** Opening Provided material block **
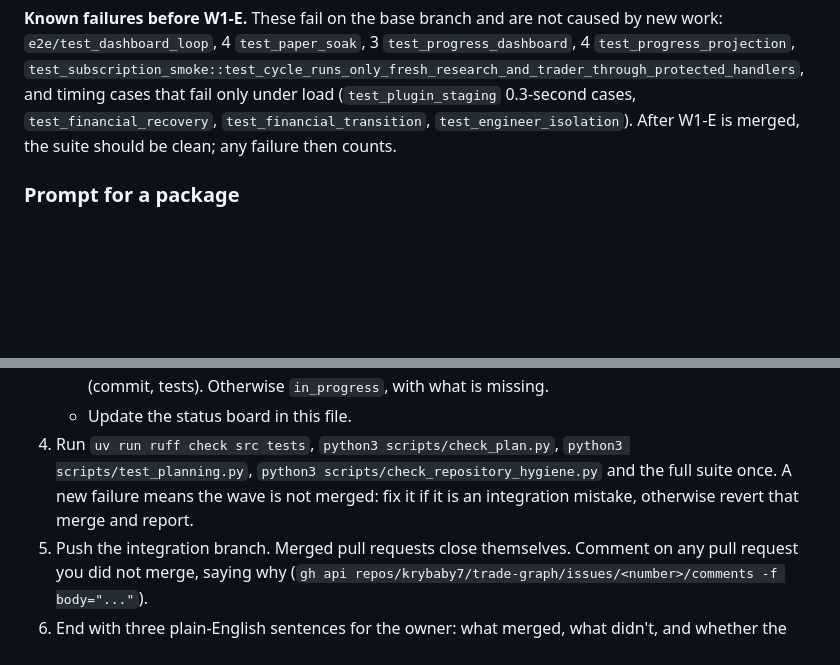
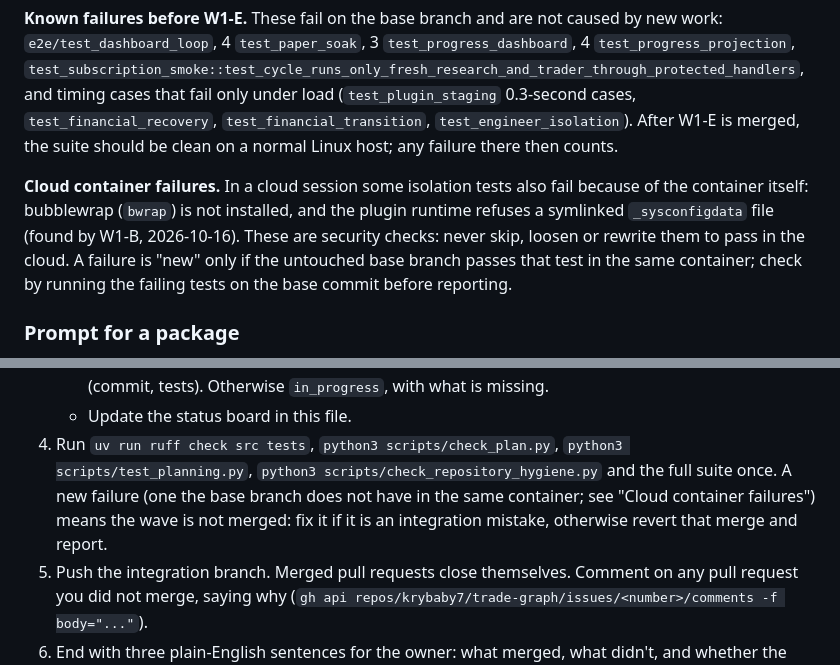
Before and after one commit to krybaby7/trade-graph, a Markdown page: docs/CLOUD-BUILD-PLAN.md, 2 parts joined by grey strips. GitHub-like rendering; blank space fills up the shorter version.

Commit message:
Tell cloud sessions how to judge test failures that only the cloud container causes
Co-Authored-By: Claude Opus 5.5 <noreply@anthropic.com>

```diff
--- a/docs/CLOUD-BUILD-PLAN.md
+++ b/docs/CLOUD-BUILD-PLAN.md
@@ -193,8 +193,16 @@ caused by new work: `e2e/test_dashboard_loop`, 4 `test_paper_soak`, 3
 `test_subscription_smoke::test_cycle_runs_only_fresh_research_and_trader_through_protected_handlers`,
 and timing cases that fail only under load (`test_plugin_staging` 0.3-second
 cases, `test_financial_recovery`, `test_financial_transition`,
-`test_engineer_isolation`). After W1-E is merged, the suite should be clean;
-any failure then counts.
+`test_engineer_isolation`). After W1-E is merged, the suite should be clean
+on a normal Linux host; any failure there then counts.
+
+**Cloud container failures.** In a cloud session some isolation tests also
+fail because of the container itself: bubblewrap (`bwrap`) is not installed,
+and the plugin runtime refuses a symlinked `_sysconfigdata` file (found by
+W1-B, 2026-10-16). These are security checks: never skip, loosen or rewrite
+them to pass in the cloud. A failure is "new" only if the untouched base
+branch passes that test in the same container; check by running the failing
+tests on the base commit before reporting.
 
 ### Prompt for a package
 
@@ -261,8 +269,10 @@ on branch claude/day-trader-engine-20261012.
    - Update the status board in this file.
 4. Run `uv run ruff check src tests`, `python3 scripts/check_plan.py`,
    `python3 scripts/test_planning.py`, `python3 scripts/check_repository_hygiene.py`
-   and the full suite once. A new failure means the wave is not merged: fix it
-   if it is an integration mistake, otherwise revert that merge and report.
+   and the full suite once. A new failure (one the base branch does not have
+   in the same container; see "Cloud container failures") means the wave is
+   not merged: fix it if it is an integration mistake, otherwise revert that
+   merge and report.
 5. Push the integration branch. Merged pull requests close themselves. Comment
    on any pull request you did not merge, saying why
    (`gh api repos/krybaby7/trade-graph/issues/<number>/comments -f body="..."`).
```
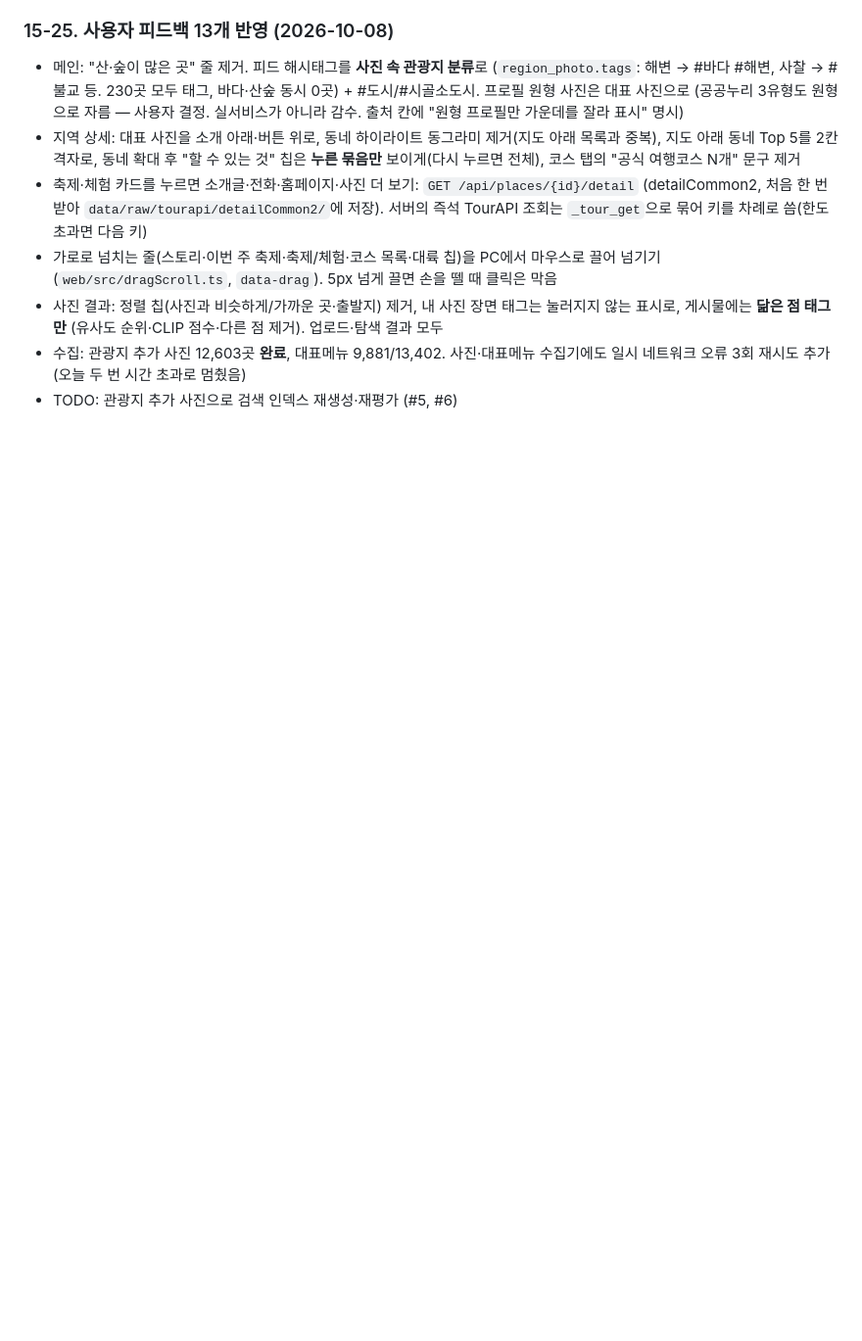
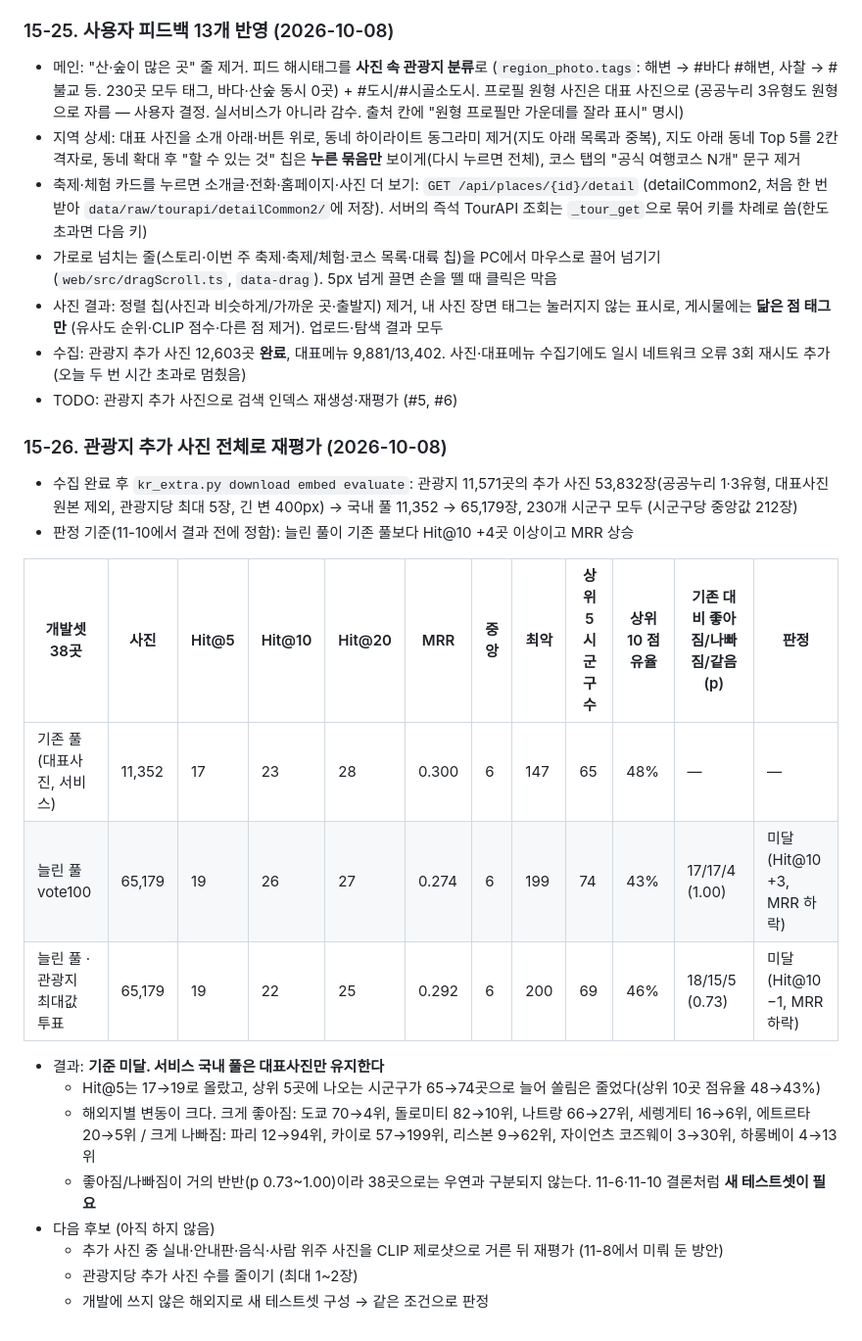
Before and after one commit to pihet/abroad-to-korea, a Markdown page: docs/HANDOFF.md, the part around the change. Shown at 98% size. GitHub-like rendering; blank space fills up the shorter version.

Commit message:
docs: 관광지 추가 사진 전체로 재평가한 결과 기록 (기준 미달, 대표사진 유지)
Co-Authored-By: Claude Opus 5.5 <noreply@anthropic.com>

```diff
--- a/docs/HANDOFF.md
+++ b/docs/HANDOFF.md
@@ -1612,3 +1612,23 @@ The World Travel Index(theworldtravelindex.com) 도시 가이드 구성을 참
 - 사진 결과: 정렬 칩(사진과 비슷하게/가까운 곳·출발지) 제거, 내 사진 장면 태그는 눌러지지 않는 표시로, 게시물에는 **닮은 점 태그만** (유사도 순위·CLIP 점수·다른 점 제거). 업로드·탐색 결과 모두
 - 수집: 관광지 추가 사진 12,603곳 **완료**, 대표메뉴 9,881/13,402. 사진·대표메뉴 수집기에도 일시 네트워크 오류 3회 재시도 추가(오늘 두 번 시간 초과로 멈췄음)
 - TODO: 관광지 추가 사진으로 검색 인덱스 재생성·재평가 (#5, #6)
+
+### 15-26. 관광지 추가 사진 전체로 재평가 (2026-10-08)
+
+- 수집 완료 후 `kr_extra.py download embed evaluate`: 관광지 11,571곳의 추가 사진 53,832장(공공누리 1·3유형, 대표사진 원본 제외, 관광지당 최대 5장, 긴 변 400px) → 국내 풀 11,352 → 65,179장, 230개 시군구 모두 (시군구당 중앙값 212장)
+- 판정 기준(11-10에서 결과 전에 정함): 늘린 풀이 기존 풀보다 Hit@10 +4곳 이상이고 MRR 상승
+
+| 개발셋 38곳 | 사진 | Hit@5 | Hit@10 | Hit@20 | MRR | 중앙 | 최악 | 상위5 시군구 수 | 상위10 점유율 | 기존 대비 좋아짐/나빠짐/같음 (p) | 판정 |
+|---|---|---|---|---|---|---|---|---|---|---|---|
+| 기존 풀 (대표사진, 서비스) | 11,352 | 17 | 23 | 28 | 0.300 | 6 | 147 | 65 | 48% | — | — |
+| 늘린 풀 vote100 | 65,179 | 19 | 26 | 27 | 0.274 | 6 | 199 | 74 | 43% | 17/17/4 (1.00) | 미달 (Hit@10 +3, MRR 하락) |
+| 늘린 풀 · 관광지 최대값 투표 | 65,179 | 19 | 22 | 25 | 0.292 | 6 | 200 | 69 | 46% | 18/15/5 (0.73) | 미달 (Hit@10 −1, MRR 하락) |
+
+- 결과: **기준 미달. 서비스 국내 풀은 대표사진만 유지한다**
+  - Hit@5는 17→19로 올랐고, 상위 5곳에 나오는 시군구가 65→74곳으로 늘어 쏠림은 줄었다(상위 10곳 점유율 48→43%)
+  - 해외지별 변동이 크다. 크게 좋아짐: 도쿄 70→4위, 돌로미티 82→10위, 나트랑 66→27위, 세렝게티 16→6위, 에트르타 20→5위 / 크게 나빠짐: 파리 12→94위, 카이로 57→199위, 리스본 9→62위, 자이언츠 코즈웨이 3→30위, 하롱베이 4→13위
+  - 좋아짐/나빠짐이 거의 반반(p 0.73~1.00)이라 38곳으로는 우연과 구분되지 않는다. 11-6·11-10 결론처럼 **새 테스트셋이 필요**
+- 다음 후보 (아직 하지 않음)
+  - 추가 사진 중 실내·안내판·음식·사람 위주 사진을 CLIP 제로샷으로 거른 뒤 재평가 (11-8에서 미뤄 둔 방안)
+  - 관광지당 추가 사진 수를 줄이기 (최대 1~2장)
+  - 개발에 쓰지 않은 해외지로 새 테스트셋 구성 → 같은 조건으로 판정
```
** Closing Provided material block **
▸ **Task item**
If a record holds a picture, leave the picture out and copy everything else exactly.

▸ **Answer section**
Before and after one commit to krybaby7/trade-graph, a Markdown page: docs/CLOUD-BUILD-PLAN.md, 2 parts joined by grey strips. GitHub-like rendering; blank space fills up the shorter version.

Commit message:
Tell cloud sessions how to judge test failures that only the cloud container causes
Co-Authored-By: Claude Opus 5.5 <noreply@anthropic.com>

```diff
--- a/docs/CLOUD-BUILD-PLAN.md
+++ b/docs/CLOUD-BUILD-PLAN.md
@@ -193,8 +193,16 @@ caused by new work: `e2e/test_dashboard_loop`, 4 `test_paper_soak`, 3
 `test_subscription_smoke::test_cycle_runs_only_fresh_research_and_trader_through_protected_handlers`,
 and timing cases that fail only under load (`test_plugin_staging` 0.3-second
 cases, `test_financial_recovery`, `test_financial_transition`,
-`test_engineer_isolation`). After W1-E is merged, the suite should be clean;
-any failure then counts.
+`test_engineer_isolation`). After W1-E is merged, the suite should be clean
+on a normal Linux host; any failure there then counts.
+
+**Cloud container failures.** In a cloud session some isolation tests also
+fail because of the container itself: bubblewrap (`bwrap`) is not installed,
+and the plugin runtime refuses a symlinked `_sysconfigdata` file (found by
+W1-B, 2026-10-16). These are security checks: never skip, loosen or rewrite
+them to pass in the cloud. A failure is "new" only if the untouched base
+branch passes that test in the same container; check by running the failing
+tests on the base commit before reporting.
 
 ### Prompt for a package
 
@@ -261,8 +269,10 @@ on branch claude/day-trader-engine-20261012.
    - Update the status board in this file.
 4. Run `uv run ruff check src tests`, `python3 scripts/check_plan.py`,
    `python3 scripts/test_planning.py`, `python3 scripts/check_repository_hygiene.py`
-   and the full suite once. A new failure means the wave is not merged: fix it
-   if it is an integration mistake, otherwise revert that merge and report.
+   and the full suite once. A new failure (one the base branch does not have
+   in the same container; see "Cloud container failures") means the wave is
+   not merged: fix it if it is an integration mistake, otherwise revert that
+   merge and report.
 5. Push the integration branch. Merged pull requests close themselves. Comment
    on any pull request you did not merge, saying why
    (`gh api repos/krybaby7/trade-graph/issues/<number>/comments -f body="..."`).
```
Before and after one commit to pihet/abroad-to-korea, a Markdown page: docs/HANDOFF.md, the part around the change. Shown at 98% size. GitHub-like rendering; blank space fills up the shorter version.

Commit message:
docs: 관광지 추가 사진 전체로 재평가한 결과 기록 (기준 미달, 대표사진 유지)
Co-Authored-By: Claude Opus 5.5 <noreply@anthropic.com>

```diff
--- a/docs/HANDOFF.md
+++ b/docs/HANDOFF.md
@@ -1612,3 +1612,23 @@ The World Travel Index(theworldtravelindex.com) 도시 가이드 구성을 참
 - 사진 결과: 정렬 칩(사진과 비슷하게/가까운 곳·출발지) 제거, 내 사진 장면 태그는 눌러지지 않는 표시로, 게시물에는 **닮은 점 태그만** (유사도 순위·CLIP 점수·다른 점 제거). 업로드·탐색 결과 모두
 - 수집: 관광지 추가 사진 12,603곳 **완료**, 대표메뉴 9,881/13,402. 사진·대표메뉴 수집기에도 일시 네트워크 오류 3회 재시도 추가(오늘 두 번 시간 초과로 멈췄음)
 - TODO: 관광지 추가 사진으로 검색 인덱스 재생성·재평가 (#5, #6)
+
+### 15-26. 관광지 추가 사진 전체로 재평가 (2026-10-08)
+
+- 수집 완료 후 `kr_extra.py download embed evaluate`: 관광지 11,571곳의 추가 사진 53,832장(공공누리 1·3유형, 대표사진 원본 제외, 관광지당 최대 5장, 긴 변 400px) → 국내 풀 11,352 → 65,179장, 230개 시군구 모두 (시군구당 중앙값 212장)
+- 판정 기준(11-10에서 결과 전에 정함): 늘린 풀이 기존 풀보다 Hit@10 +4곳 이상이고 MRR 상승
+
+| 개발셋 38곳 | 사진 | Hit@5 | Hit@10 | Hit@20 | MRR | 중앙 | 최악 | 상위5 시군구 수 | 상위10 점유율 | 기존 대비 좋아짐/나빠짐/같음 (p) | 판정 |
+|---|---|---|---|---|---|---|---|---|---|---|---|
+| 기존 풀 (대표사진, 서비스) | 11,352 | 17 | 23 | 28 | 0.300 | 6 | 147 | 65 | 48% | — | — |
+| 늘린 풀 vote100 | 65,179 | 19 | 26 | 27 | 0.274 | 6 | 199 | 74 | 43% | 17/17/4 (1.00) | 미달 (Hit@10 +3, MRR 하락) |
+| 늘린 풀 · 관광지 최대값 투표 | 65,179 | 19 | 22 | 25 | 0.292 | 6 | 200 | 69 | 46% | 18/15/5 (0.73) | 미달 (Hit@10 −1, MRR 하락) |
+
+- 결과: **기준 미달. 서비스 국내 풀은 대표사진만 유지한다**
+  - Hit@5는 17→19로 올랐고, 상위 5곳에 나오는 시군구가 65→74곳으로 늘어 쏠림은 줄었다(상위 10곳 점유율 48→43%)
+  - 해외지별 변동이 크다. 크게 좋아짐: 도쿄 70→4위, 돌로미티 82→10위, 나트랑 66→27위, 세렝게티 16→6위, 에트르타 20→5위 / 크게 나빠짐: 파리 12→94위, 카이로 57→199위, 리스본 9→62위, 자이언츠 코즈웨이 3→30위, 하롱베이 4→13위
+  - 좋아짐/나빠짐이 거의 반반(p 0.73~1.00)이라 38곳으로는 우연과 구분되지 않는다. 11-6·11-10 결론처럼 **새 테스트셋이 필요**
+- 다음 후보 (아직 하지 않음)
+  - 추가 사진 중 실내·안내판·음식·사람 위주 사진을 CLIP 제로샷으로 거른 뒤 재평가 (11-8에서 미뤄 둔 방안)
+  - 관광지당 추가 사진 수를 줄이기 (최대 1~2장)
+  - 개발에 쓰지 않은 해외지로 새 테스트셋 구성 → 같은 조건으로 판정
```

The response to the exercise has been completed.